● Requirement:
Line by line, please look for the word "user" in the following records, then copy each line you find it in.

(Stored dataset items)
════════════════
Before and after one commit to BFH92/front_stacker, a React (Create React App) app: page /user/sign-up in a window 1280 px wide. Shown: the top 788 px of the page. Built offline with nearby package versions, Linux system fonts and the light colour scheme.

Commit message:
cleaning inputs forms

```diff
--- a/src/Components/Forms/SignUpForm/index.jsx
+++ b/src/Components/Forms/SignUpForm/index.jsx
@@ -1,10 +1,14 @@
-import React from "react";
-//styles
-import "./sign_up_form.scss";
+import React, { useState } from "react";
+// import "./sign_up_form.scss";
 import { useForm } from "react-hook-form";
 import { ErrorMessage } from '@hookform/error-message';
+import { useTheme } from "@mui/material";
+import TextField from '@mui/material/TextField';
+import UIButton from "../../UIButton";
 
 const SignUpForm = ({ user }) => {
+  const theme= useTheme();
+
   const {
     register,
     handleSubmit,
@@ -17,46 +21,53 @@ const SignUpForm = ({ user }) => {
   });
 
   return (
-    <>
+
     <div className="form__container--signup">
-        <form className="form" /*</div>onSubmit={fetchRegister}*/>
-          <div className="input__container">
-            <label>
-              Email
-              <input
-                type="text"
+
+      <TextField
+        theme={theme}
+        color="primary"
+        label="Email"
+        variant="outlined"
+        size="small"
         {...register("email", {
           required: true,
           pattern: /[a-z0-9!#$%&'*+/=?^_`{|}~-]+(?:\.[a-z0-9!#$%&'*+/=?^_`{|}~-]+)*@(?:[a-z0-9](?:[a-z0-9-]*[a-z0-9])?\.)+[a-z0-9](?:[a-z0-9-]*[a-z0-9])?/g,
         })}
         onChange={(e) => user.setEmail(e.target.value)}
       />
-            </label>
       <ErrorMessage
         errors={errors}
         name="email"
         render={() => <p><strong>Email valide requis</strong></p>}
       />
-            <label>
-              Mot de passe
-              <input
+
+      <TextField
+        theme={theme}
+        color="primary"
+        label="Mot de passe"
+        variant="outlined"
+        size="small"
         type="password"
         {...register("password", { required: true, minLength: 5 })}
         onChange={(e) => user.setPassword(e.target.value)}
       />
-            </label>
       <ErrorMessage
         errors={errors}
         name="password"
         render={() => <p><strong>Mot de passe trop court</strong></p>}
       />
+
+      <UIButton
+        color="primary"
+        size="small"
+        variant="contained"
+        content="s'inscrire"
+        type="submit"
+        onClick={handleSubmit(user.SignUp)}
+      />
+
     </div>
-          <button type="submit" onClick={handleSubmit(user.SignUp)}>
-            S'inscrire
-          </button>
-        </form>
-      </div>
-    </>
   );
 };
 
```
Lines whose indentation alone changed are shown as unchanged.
════════════════
● Output for this exercise:
Before and after one commit to BFH92/front_stacker, a React (Create React App) app: page /user/sign-up in a window 1280 px wide. Shown: the top 788 px of the page. Built offline with nearby package versions, Linux system fonts and the light colour scheme.
 const SignUpForm = ({ user }) => {
@@ -17,46 +21,53 @@ const SignUpForm = ({ user }) => {
         onChange={(e) => user.setEmail(e.target.value)}
         onChange={(e) => user.setPassword(e.target.value)}
+        onClick={handleSubmit(user.SignUp)}
-          <button type="submit" onClick={handleSubmit(user.SignUp)}>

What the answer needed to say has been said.